What is needed:
Take every line containing "spam" out of the records.

Structured diff data
----------

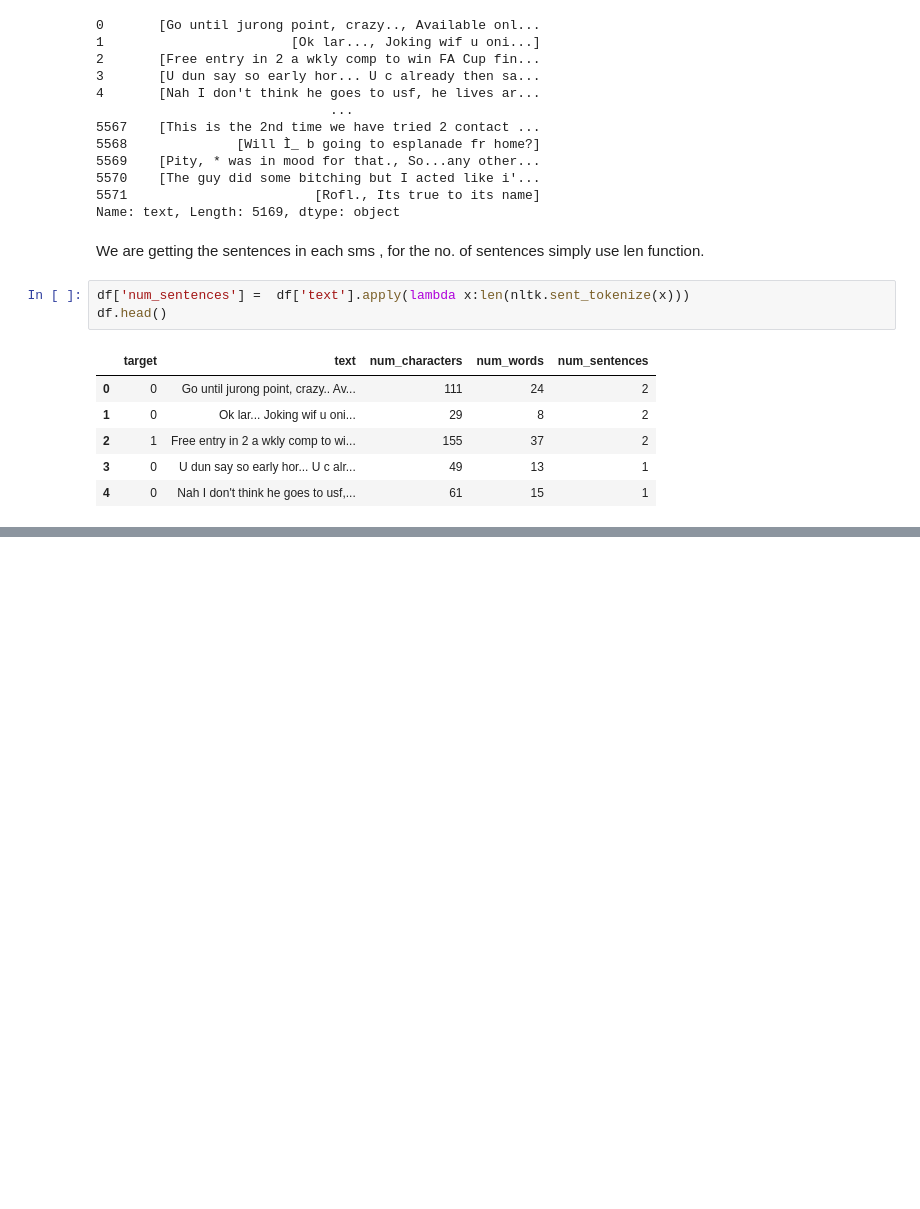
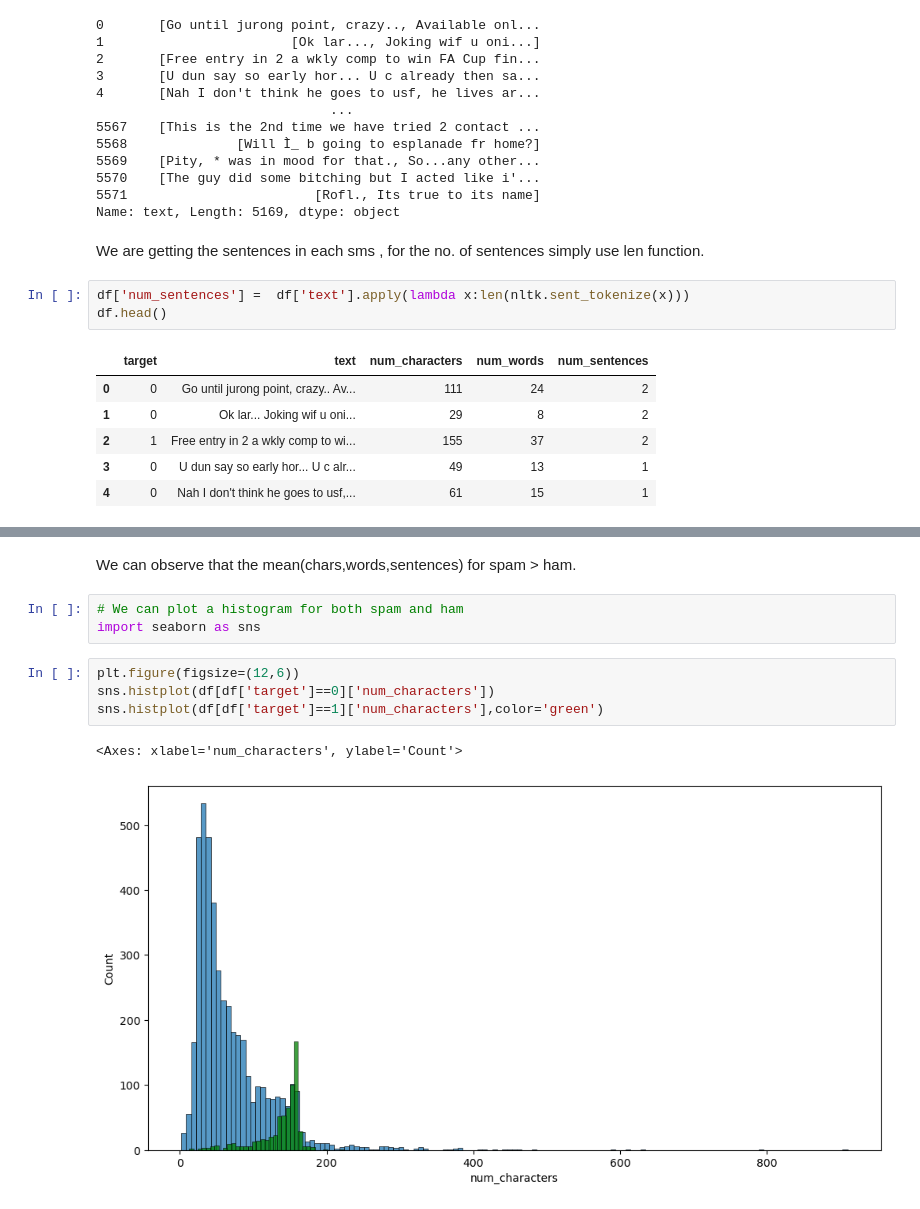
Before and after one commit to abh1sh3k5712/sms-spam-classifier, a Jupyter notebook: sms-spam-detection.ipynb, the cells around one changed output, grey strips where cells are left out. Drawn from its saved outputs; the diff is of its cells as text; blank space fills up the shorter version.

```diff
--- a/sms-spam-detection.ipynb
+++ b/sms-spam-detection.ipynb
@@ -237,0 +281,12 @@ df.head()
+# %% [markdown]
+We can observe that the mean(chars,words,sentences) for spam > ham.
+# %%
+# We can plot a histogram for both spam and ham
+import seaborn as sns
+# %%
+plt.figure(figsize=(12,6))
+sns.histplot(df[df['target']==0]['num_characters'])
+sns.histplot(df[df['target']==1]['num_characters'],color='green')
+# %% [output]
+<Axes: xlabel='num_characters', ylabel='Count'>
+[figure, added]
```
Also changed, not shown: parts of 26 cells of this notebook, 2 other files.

----------

Answer to the problem:
Before and after one commit to abh1sh3k5712/sms-spam-classifier, a Jupyter notebook: sms-spam-detection.ipynb, the cells around one changed output, grey strips where cells are left out. Drawn from its saved outputs; the diff is of its cells as text; blank space fills up the shorter version.
--- a/sms-spam-detection.ipynb
+++ b/sms-spam-detection.ipynb
+We can observe that the mean(chars,words,sentences) for spam > ham.
+# We can plot a histogram for both spam and ham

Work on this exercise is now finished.